> _Data shown_
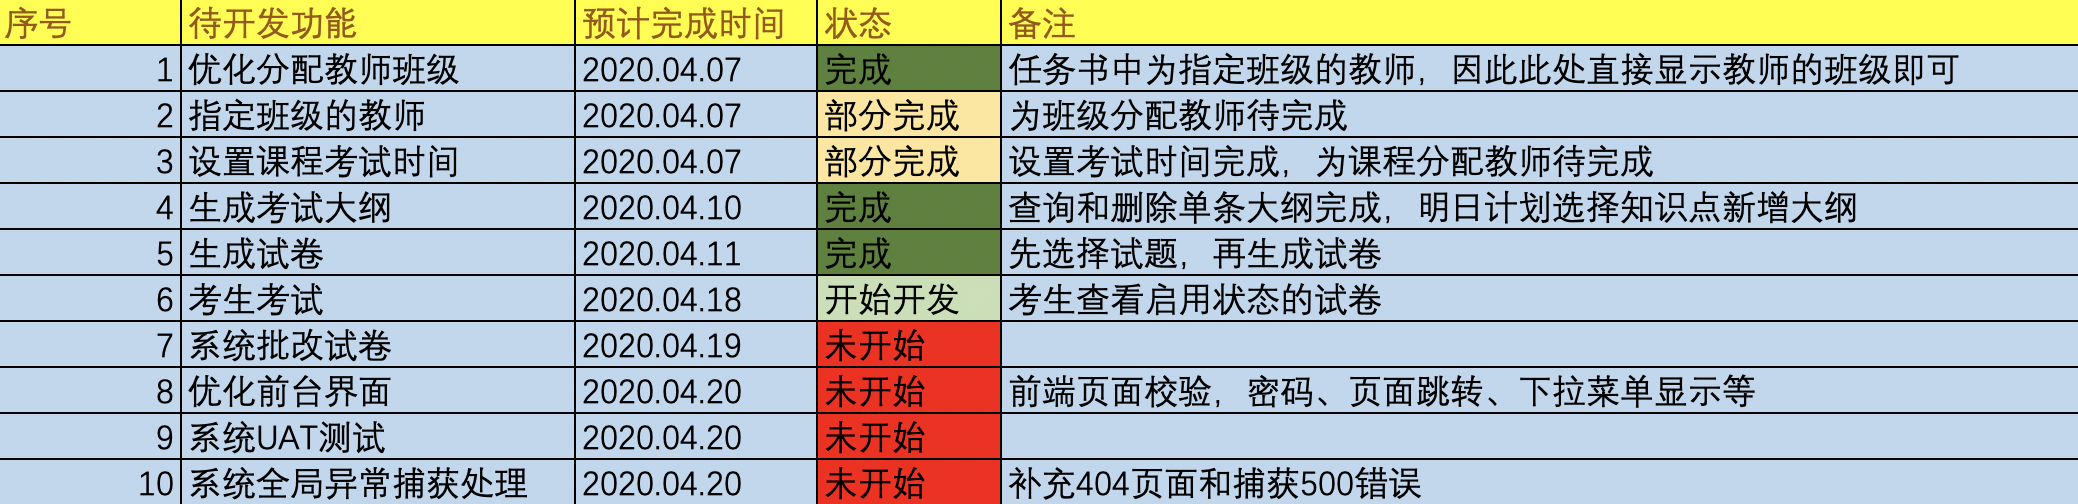
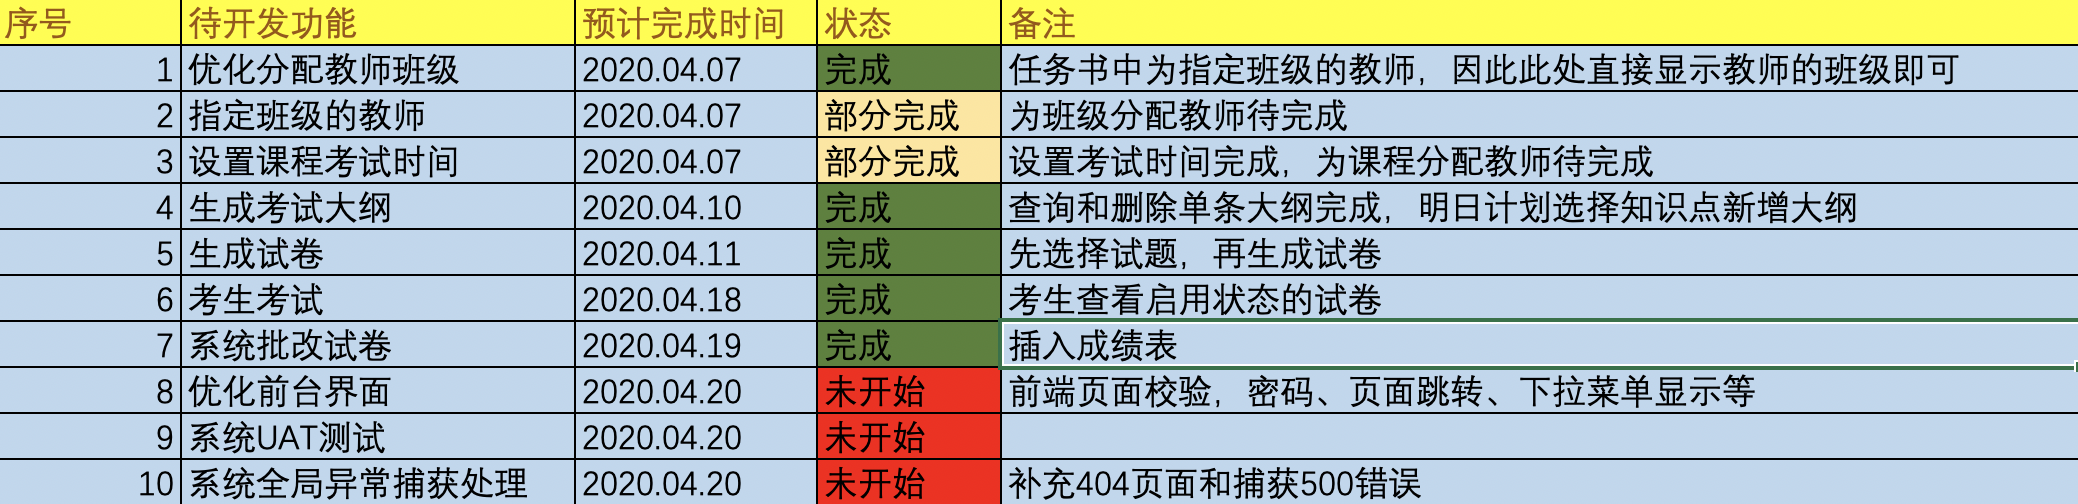
核心功能学生进行考试完成，系统批改试卷完成

Changed region(s): [[0.3696, 0.5357, 1.0, 0.744]]

diff --git a/exam_management/src/main/java/com/jinqi/exam/controller/StudentController.java b/exam_management/src/main/java/com/jinqi/exam/controller/StudentController.java
@@ -1,15 +1,11 @@
 package com.jinqi.exam.controller;
 
 import com.github.pagehelper.PageInfo;
-import com.jinqi.exam.entity.Score;
-import com.jinqi.exam.entity.Student;
-import com.jinqi.exam.entity.TestPaper;
+import com.jinqi.exam.entity.*;
 import com.jinqi.exam.exception.DuplicateEmailException;
 import com.jinqi.exam.exception.StudentDisableException;
 import com.jinqi.exam.exception.StudentNotFoundException;
-import com.jinqi.exam.service.ScoreService;
-import com.jinqi.exam.service.StudentService;
-import com.jinqi.exam.service.TestPaperService;
+import com.jinqi.exam.service.*;
 import org.springframework.beans.factory.annotation.Autowired;
 import org.springframework.stereotype.Controller;
 import org.springframework.ui.Model;
@@ -19,6 +15,7 @@ import org.springframework.web.bind.annotation.RequestMapping;
 import org.springframework.web.bind.annotation.RequestParam;
 import org.springframework.web.servlet.ModelAndView;
 
+import javax.servlet.http.HttpServletRequest;
 import javax.servlet.http.HttpSession;
 import java.util.List;
 import java.util.Map;
@@ -35,6 +32,15 @@ public class StudentController {
 
     @Autowired
     private TestPaperService testPaperService;
+
+    @Autowired
+    private ExaminationTestPaperService examinationTestPaperService;
+
+    @Autowired
+    private ExaminationQuestionsService examinationQuestionsService;
+
+    @Autowired
+    private ExaminationSyllabusService examinationSyllabusService;
 
     /**
      * 跳转注册页面
@@ -191,5 +197,62 @@ public class StudentController {
         PageInfo pageInfo = new PageInfo(testPaperList);
         map.put("testPapers",pageInfo);
         return "student/test-paper";
+    }
+
+    /**
+     * 学生进入考试
+     * @param testPaperId
+     * @return
+     */
+    @RequestMapping("/checked/showTestPaperDtl.do")
+    public String showTestPaperDtl(Integer testPaperId,Map map,Integer examinationSyllabusId,HttpSession session){
+        List<ExaminationTestPaper> examinationTestPapers = examinationTestPaperService.getByTestPaperId(testPaperId);
+        map.put("examinationTestPapers",examinationTestPapers);
+        session.setAttribute("examinationSyllabusId",examinationSyllabusId);
+        return "student/test-paper-process";
+    }
+
+    /**
+     * 学生提交试卷
+     * @return
+     */
+    @RequestMapping("/checked/checkAnswer.do")
+    public String checkAnswer(HttpServletRequest request,HttpSession session) {
+        //暂时为三题
+        String examinationSelect1 = request.getParameter("examinationSelect1");
+        String[] split1 = examinationSelect1.split("");
+        String examinationSelect2 = request.getParameter("examinationSelect2");
+        String[] split2 = examinationSelect2.split("");
+        String examinationSelect3 = request.getParameter("examinationSelect3");
+        String[] split3 = examinationSelect3.split("");
+        //初始化分数，一题答对加10分
+        Integer score = 0;
+        Integer result1 = examinationQuestionsService.checkAnswer(Integer.parseInt(split1[0]), split1[2]);
+        if (result1 == 1){
+            score+=10;
+        }
+        Integer result2 = examinationQuestionsService.checkAnswer(Integer.parseInt(split2[0]), split2[2]);
+        if (result2 == 1){
+            score+=10;
+        }
+        Integer result3 = examinationQuestionsService.checkAnswer(Integer.parseInt(split3[0]), split3[2]);
+        if (result3 == 1){
+            score+=10;
+        }
+        //获得session中存放的大纲id
+        Integer examinationSyllabusId = (Integer) session.getAttribute("examinationSyllabusId");
+        //利用大纲id查询对应的课程id
+        List<ExaminationSyllabus> examinationSyllabus =
+                examinationSyllabusService.getExaminationSyllabus(examinationSyllabusId);
+        ExaminationSyllabus examinationSyllabus1 = examinationSyllabus.get(0);
+        Student stu = (Student) session.getAttribute("stu");
+        Score scoreReal = new Score();
+        scoreReal.setCourseId(examinationSyllabus1.getCourseId());
+        scoreReal.setScoreNumber(score);
+        scoreReal.setStudentId(stu.getStudentId());
+        scoreService.createScore(scoreReal);
+        //移除session中存放的大纲id
+        session.removeAttribute("examinationSyllabusId");
+        return "redirect:/student/checked/showTestPaper.do?page=1&size=6";
     }
 }

diff --git a/exam_management/src/main/java/com/jinqi/exam/service/impl/ExaminationQuestionsServiceImpl.java b/exam_management/src/main/java/com/jinqi/exam/service/impl/ExaminationQuestionsServiceImpl.java
@@ -21,4 +21,15 @@ public class ExaminationQuestionsServiceImpl implements ExaminationQuestionsServ
     public List<ExaminationQuestions> getAll() {
         return examinationQuestionsMapper.selectAll();
     }
+
+    @Override
+    public Integer checkAnswer(Integer examinationQuestionsId,String examinationQuestionAnswer) {
+        ExaminationQuestions examinationQuestions =
+                examinationQuestionsMapper.selectByPrimaryKey(examinationQuestionsId);
+        if (examinationQuestionAnswer.equals(examinationQuestions.getExaminationQuestionsAnswer())){
+            return 1;
+        }else {
+            return 2;
+        }
+    }
 }

diff --git a/exam_management/src/main/java/com/jinqi/exam/service/impl/ScoreServiceImpl.java b/exam_management/src/main/java/com/jinqi/exam/service/impl/ScoreServiceImpl.java
@@ -34,4 +34,9 @@ public class ScoreServiceImpl implements ScoreService {
     public List<Score> getScores(Integer courseId) {
         return scoreMapper.selectByCourseId(courseId);
     }
+
+    @Override
+    public Integer createScore(Score score) {
+        return scoreMapper.insertSelective(score);
+    }
 }

diff --git a/exam_management/src/main/java/com/jinqi/exam/service/ExaminationQuestionsService.java b/exam_management/src/main/java/com/jinqi/exam/service/ExaminationQuestionsService.java
@@ -7,4 +7,6 @@ import java.util.List;
 public interface ExaminationQuestionsService {
 
     List<ExaminationQuestions> getAll();
+
+    Integer checkAnswer(Integer examinationQuestionsId,String examinationQuestionAnswer);
 }

diff --git a/exam_management/src/main/java/com/jinqi/exam/service/ScoreService.java b/exam_management/src/main/java/com/jinqi/exam/service/ScoreService.java
@@ -13,4 +13,6 @@ public interface ScoreService {
     List<Score> getScore(Integer studentId);
 
     List<Score> getScores(Integer courseId);
+
+    Integer createScore(Score score);
 }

> _Exercise prompt_
Above this instruction are the records; retype exactly the lines from the one containing "import com.jinqi.exam.exception.StudentNotFoundException;" up to and including the one containing "import org.springframework.stereotype.Controller;".

> _Result of this task_
 import com.jinqi.exam.exception.StudentNotFoundException;
-import com.jinqi.exam.service.ScoreService;
-import com.jinqi.exam.service.StudentService;
-import com.jinqi.exam.service.TestPaperService;
+import com.jinqi.exam.service.*;
 import org.springframework.beans.factory.annotation.Autowired;
 import org.springframework.stereotype.Controller;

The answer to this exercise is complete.